I will try by going back and forth. If I miss one, forgive me. You understand that this will be what I believe are close pronunciations. There are nuances in languages that cannot be explained in any way I know how to do here.
Lapua - LAP-wa
Sako - SAHH-ko (I am trying to show the sound is like Ahhh! when you express relief.)
Tokarev - even forgetting individual letters, this is usually mispronounced badly in English, as most Americans stress the first syllable of it - TOK-a-rev.
The middle syllable should be stressed and I will give the rest my best try - to-KAR-yeff. Yuri - help us out here. My Russian pronunciation stinks!

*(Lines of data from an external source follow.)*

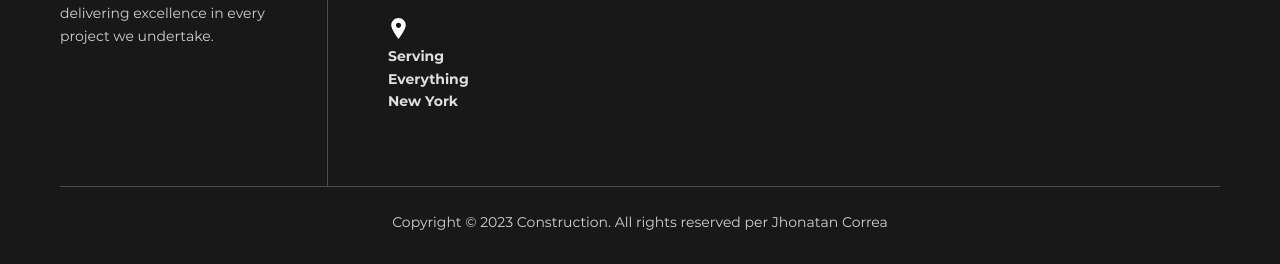
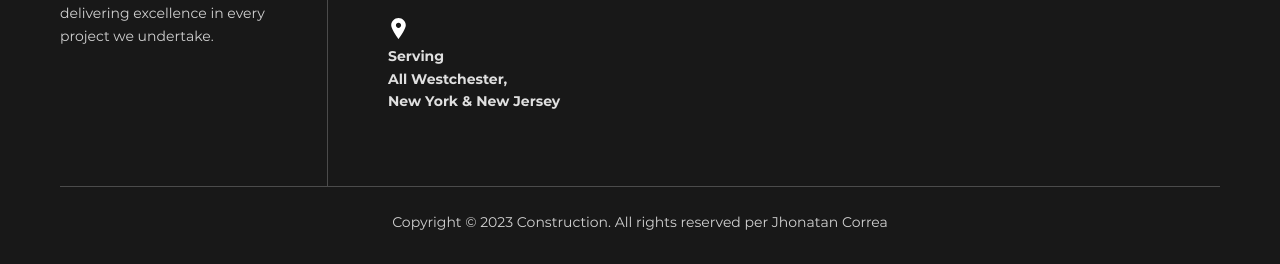
Before and after one commit to Jhonyy-Dev/Improvement, a plain HTML site: page index.html in a window 1280 px wide. Shown: the part 5813-6077 px from the top of the page. Drawn offline with nearby package versions, Linux system fonts and the light colour scheme.

Commit message:
Improvement

```diff
--- a/index.html
+++ b/index.html
@@ -551,8 +551,8 @@
 							</a><br>
 							<span style="font-weight: 700;">
 								<a href="#">Serving<a /><br>
-								<a href="#">Everything<a /><br>
-								<a href="#">New York<a />
+								<a href="#">All Westchester,<a /><br>
+								<a href="#">New York & New Jersey<a />
 							</span>
 
 						</ul>
```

Makarov - not on your list but similar. Not MAK-a-rove, but in English Ma-KAR-off is correct, and similar to the Russian pronunciation.

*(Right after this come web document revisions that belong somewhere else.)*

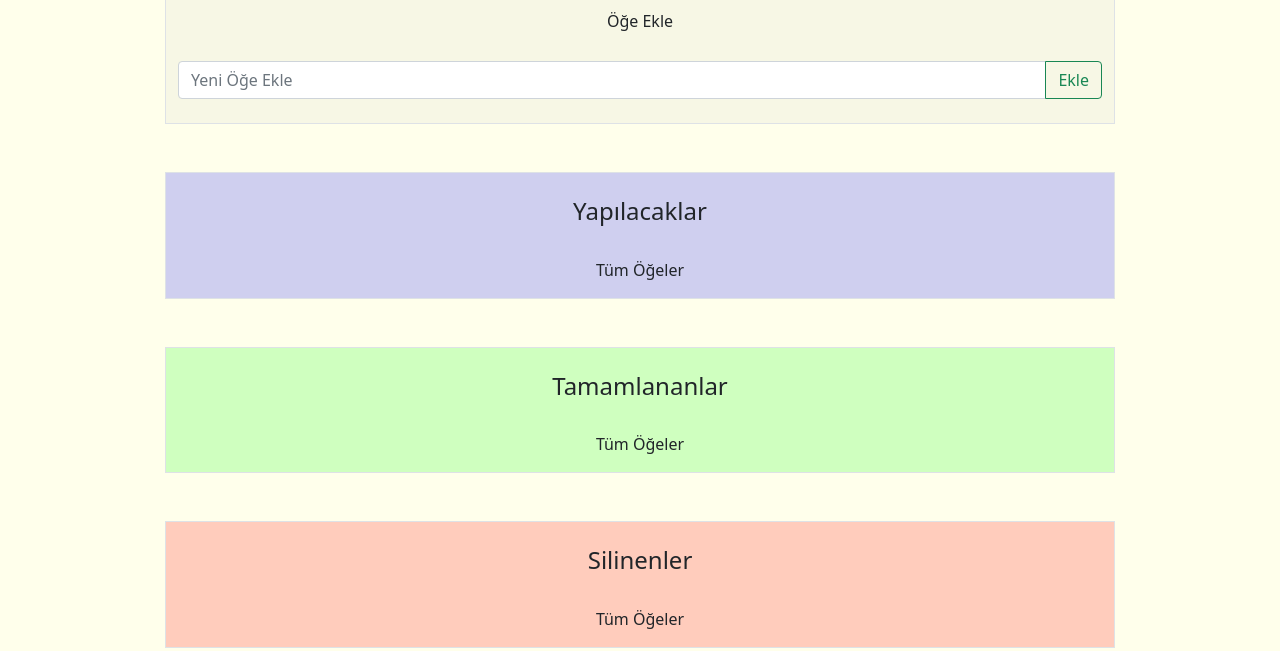
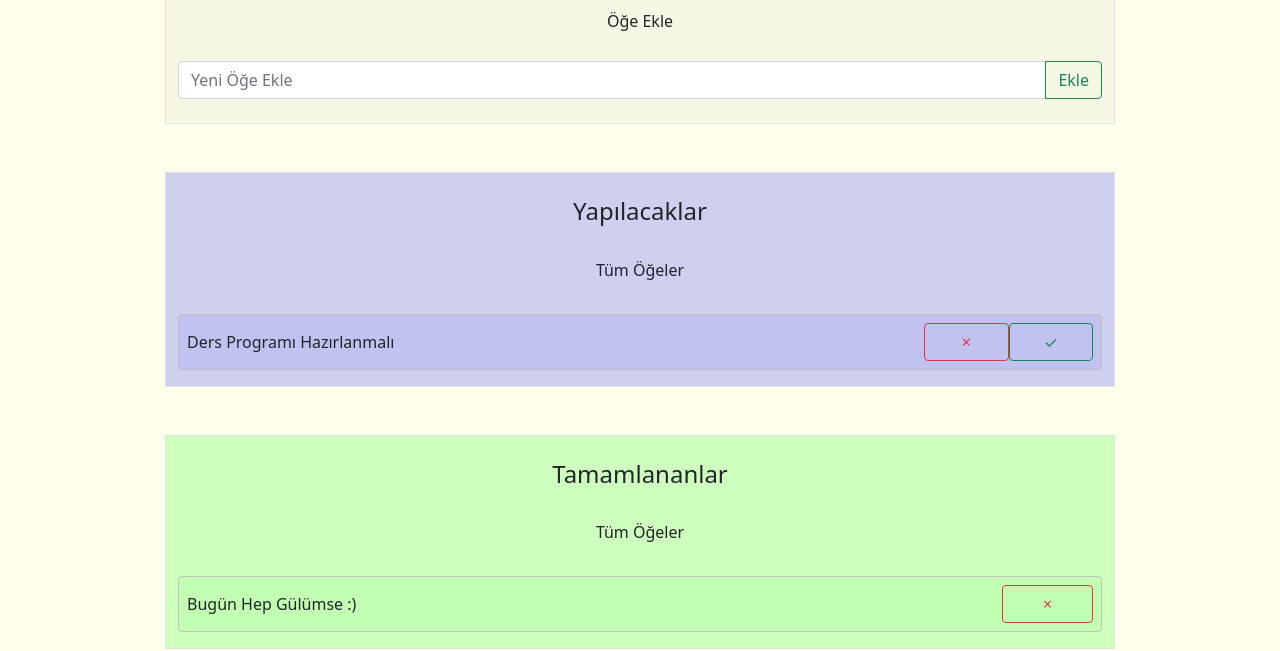
Before and after one commit to gokhangunduz/to-do, a plain HTML site: page index.html in a window 1280 px wide. Shown: the part 174-825 px from the top of the page. Drawn offline with nearby package versions, Linux system fonts and the light colour scheme; the site is published under a folder, as on GitHub Pages, so addresses that start at the root find nothing.

Commit message:
Edited JS URL

```diff
--- a/index.html
+++ b/index.html
@@ -59,7 +59,7 @@
          }
       </style>
    </body>
-   <script src="/js/todo.js"></script>
+   <script src="./js/todo.js"></script>
    <script>
       let allitems = []
       let okitems = []
```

Arisaka - this is a transliteration from Japanese, and is pronounced pretty much, in English, as it is spelled. Are-e-sahkah. Japanese is monotone, without much stress on any syllable, I believe. I have heard this word spoken in Japanese, and it didn’t sound much like all english speakers familiar with the word seem to say it, including me, which is as I wrote it. It sounded more like Ar-is-ka to my untrained ear. A lot of Americans pronounce it with a softer “A” like “air-e-saka,” but that, to me, is even wrong in English. Mind you, where I have used an “e” I mean it to be pronounced as the letter of the alphabet.
Oerlikon - in English, OR-la-kon is the way most pronounce it. In German, it would have a somewhat different sound, as the O is with umlaut, I believe. If I am right, it would be closer to Er-lie-kon but I’m afraid I don’t get any cigar for that one. (I am using “lie” there in english, like to tell a lie - an untruth - not in the German pronunciation of “ie”).

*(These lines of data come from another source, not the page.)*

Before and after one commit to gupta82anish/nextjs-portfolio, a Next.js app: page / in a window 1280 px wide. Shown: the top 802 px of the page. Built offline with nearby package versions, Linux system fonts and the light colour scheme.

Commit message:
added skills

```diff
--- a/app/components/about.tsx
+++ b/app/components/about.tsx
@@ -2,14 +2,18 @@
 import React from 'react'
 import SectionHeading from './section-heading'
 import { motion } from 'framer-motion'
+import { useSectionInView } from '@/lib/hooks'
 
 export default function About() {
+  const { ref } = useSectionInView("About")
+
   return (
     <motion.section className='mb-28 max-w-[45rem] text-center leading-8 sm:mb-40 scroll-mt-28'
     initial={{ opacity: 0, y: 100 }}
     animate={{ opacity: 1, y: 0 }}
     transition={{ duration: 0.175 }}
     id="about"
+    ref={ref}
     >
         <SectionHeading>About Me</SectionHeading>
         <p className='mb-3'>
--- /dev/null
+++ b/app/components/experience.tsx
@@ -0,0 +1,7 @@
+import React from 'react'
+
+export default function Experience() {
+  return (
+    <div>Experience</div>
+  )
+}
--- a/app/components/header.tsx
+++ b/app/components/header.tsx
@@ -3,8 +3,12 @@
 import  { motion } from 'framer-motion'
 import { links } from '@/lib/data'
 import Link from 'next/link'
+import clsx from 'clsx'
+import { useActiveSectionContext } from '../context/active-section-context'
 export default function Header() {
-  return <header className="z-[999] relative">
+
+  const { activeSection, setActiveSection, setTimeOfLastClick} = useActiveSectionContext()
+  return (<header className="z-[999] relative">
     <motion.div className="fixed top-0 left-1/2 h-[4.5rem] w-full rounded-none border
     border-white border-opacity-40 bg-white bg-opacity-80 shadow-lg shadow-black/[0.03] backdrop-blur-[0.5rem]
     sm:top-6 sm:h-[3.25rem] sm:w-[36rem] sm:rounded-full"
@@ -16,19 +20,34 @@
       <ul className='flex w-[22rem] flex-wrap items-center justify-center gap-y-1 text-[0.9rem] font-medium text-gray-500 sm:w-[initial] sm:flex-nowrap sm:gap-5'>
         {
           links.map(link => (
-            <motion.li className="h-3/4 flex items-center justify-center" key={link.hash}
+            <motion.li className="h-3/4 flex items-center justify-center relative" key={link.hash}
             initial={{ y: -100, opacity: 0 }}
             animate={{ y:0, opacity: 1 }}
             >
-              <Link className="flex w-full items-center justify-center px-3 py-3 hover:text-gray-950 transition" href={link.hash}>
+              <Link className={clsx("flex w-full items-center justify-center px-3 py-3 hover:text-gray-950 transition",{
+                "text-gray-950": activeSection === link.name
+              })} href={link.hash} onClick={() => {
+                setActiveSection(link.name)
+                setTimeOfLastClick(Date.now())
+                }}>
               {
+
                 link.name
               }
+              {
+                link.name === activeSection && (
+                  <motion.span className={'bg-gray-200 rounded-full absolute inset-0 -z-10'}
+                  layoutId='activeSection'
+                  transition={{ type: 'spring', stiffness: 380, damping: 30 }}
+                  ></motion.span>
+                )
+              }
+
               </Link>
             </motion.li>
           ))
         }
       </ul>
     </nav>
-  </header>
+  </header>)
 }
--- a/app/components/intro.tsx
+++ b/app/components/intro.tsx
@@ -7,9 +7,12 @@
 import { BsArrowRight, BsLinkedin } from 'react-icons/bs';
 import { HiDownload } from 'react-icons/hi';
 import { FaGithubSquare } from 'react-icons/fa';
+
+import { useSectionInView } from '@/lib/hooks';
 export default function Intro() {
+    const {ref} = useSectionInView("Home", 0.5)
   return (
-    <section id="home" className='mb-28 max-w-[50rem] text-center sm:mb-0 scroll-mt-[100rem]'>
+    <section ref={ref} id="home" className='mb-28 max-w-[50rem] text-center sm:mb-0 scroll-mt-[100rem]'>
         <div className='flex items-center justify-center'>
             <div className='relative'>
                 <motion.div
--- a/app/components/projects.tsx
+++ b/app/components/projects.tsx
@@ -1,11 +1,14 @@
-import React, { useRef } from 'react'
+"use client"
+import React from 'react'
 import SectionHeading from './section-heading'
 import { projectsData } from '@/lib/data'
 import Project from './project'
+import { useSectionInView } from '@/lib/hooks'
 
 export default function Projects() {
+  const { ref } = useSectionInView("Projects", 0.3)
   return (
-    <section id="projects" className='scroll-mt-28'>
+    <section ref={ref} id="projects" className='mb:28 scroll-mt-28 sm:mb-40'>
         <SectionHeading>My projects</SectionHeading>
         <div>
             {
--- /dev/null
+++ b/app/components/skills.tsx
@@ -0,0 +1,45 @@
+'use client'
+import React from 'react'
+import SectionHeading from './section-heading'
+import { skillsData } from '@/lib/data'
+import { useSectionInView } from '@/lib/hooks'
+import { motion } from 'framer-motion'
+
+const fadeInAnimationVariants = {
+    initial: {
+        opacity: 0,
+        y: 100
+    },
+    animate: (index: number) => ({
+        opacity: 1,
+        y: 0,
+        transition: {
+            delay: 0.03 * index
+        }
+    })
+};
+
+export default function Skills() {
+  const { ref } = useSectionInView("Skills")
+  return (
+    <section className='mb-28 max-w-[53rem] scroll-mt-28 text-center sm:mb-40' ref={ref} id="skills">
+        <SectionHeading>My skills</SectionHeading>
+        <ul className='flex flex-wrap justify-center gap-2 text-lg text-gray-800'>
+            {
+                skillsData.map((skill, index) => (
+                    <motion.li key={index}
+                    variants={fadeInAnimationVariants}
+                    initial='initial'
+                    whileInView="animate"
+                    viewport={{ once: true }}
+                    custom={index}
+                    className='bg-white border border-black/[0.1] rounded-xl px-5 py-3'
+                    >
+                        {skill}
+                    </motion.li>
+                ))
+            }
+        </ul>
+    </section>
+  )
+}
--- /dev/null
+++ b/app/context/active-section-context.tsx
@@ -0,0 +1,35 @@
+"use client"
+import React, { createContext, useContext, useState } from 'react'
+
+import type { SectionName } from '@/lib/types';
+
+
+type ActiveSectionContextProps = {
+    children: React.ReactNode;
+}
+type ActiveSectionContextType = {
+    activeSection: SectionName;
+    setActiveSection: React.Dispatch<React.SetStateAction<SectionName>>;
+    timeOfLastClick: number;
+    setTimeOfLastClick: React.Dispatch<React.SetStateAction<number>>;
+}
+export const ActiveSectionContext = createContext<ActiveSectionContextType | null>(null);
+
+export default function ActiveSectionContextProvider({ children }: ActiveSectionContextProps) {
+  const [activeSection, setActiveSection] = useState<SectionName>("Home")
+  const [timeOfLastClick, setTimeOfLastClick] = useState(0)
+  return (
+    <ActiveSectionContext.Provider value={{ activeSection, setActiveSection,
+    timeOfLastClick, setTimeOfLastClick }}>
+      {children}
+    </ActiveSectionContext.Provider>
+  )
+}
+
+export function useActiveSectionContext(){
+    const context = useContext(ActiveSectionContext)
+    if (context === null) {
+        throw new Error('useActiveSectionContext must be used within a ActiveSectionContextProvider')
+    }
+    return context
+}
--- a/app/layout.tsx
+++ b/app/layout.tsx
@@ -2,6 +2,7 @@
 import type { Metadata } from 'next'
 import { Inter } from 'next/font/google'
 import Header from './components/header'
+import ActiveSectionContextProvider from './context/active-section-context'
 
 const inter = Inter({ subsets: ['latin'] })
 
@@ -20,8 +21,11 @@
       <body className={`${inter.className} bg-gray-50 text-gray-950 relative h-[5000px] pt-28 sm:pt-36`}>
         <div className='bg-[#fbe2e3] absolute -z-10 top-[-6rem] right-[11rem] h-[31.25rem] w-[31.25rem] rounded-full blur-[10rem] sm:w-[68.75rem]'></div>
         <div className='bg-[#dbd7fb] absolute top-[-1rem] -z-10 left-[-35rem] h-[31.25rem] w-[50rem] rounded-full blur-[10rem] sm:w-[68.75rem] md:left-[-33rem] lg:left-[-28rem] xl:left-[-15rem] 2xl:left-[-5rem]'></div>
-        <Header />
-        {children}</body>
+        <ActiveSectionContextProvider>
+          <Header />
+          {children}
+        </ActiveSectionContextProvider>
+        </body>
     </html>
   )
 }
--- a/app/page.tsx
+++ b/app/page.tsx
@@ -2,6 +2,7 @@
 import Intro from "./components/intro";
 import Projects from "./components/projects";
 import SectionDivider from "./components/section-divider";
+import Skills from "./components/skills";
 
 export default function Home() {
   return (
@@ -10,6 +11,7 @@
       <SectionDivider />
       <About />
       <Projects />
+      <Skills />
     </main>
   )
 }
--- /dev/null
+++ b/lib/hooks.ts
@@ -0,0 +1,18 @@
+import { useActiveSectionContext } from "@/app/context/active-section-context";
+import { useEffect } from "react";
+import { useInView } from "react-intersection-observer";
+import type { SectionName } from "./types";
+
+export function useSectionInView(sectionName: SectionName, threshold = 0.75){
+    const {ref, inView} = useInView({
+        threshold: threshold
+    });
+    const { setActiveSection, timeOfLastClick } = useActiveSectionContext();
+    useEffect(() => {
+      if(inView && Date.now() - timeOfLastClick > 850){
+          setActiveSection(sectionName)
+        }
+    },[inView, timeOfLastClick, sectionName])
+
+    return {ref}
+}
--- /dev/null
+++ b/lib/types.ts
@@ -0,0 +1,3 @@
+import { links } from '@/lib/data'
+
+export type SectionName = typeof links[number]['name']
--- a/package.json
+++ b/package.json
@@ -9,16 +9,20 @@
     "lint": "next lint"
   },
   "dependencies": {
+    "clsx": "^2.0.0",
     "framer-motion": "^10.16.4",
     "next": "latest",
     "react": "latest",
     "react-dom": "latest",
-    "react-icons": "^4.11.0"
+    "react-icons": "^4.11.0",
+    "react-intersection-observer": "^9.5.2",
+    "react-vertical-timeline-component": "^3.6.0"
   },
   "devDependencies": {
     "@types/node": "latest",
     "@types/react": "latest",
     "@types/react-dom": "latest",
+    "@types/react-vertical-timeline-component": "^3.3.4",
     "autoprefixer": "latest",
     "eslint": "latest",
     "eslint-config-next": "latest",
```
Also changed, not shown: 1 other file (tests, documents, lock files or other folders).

Hispano-Suiza - in English, His-SPA-no SWEE-sa. In other languages, different. “H” is silent in Spanish, for example, and in that language it would sound more like E-spahno Sweesa (with “i” pronounced as we pronounce the letter “E” in the alphabet.
Manurhin - I don’t know the rules of French pronunciation. Most English speakers pronounce it MAN-your-in, with some saying Ma-NUR-in.
Mosin-Nagant - MOE-sin NAH-gant
I have tried to spell these like an American with a little knowledge of at least how the words should be stressed. I do not pretend those sounds approach how they are said by speakers native to the language they come from. Also, speakers of other languages foreign to us and to the words, will say them differently than we would as well as differently than a native speaker would.
I have used capital letters to show which syllable is stressed.
Now, don’t everyone jump on me at once. It is always “dangerous” to try to pronounce foreign words if you don’t speak the language, and I don’t speak any of those languages.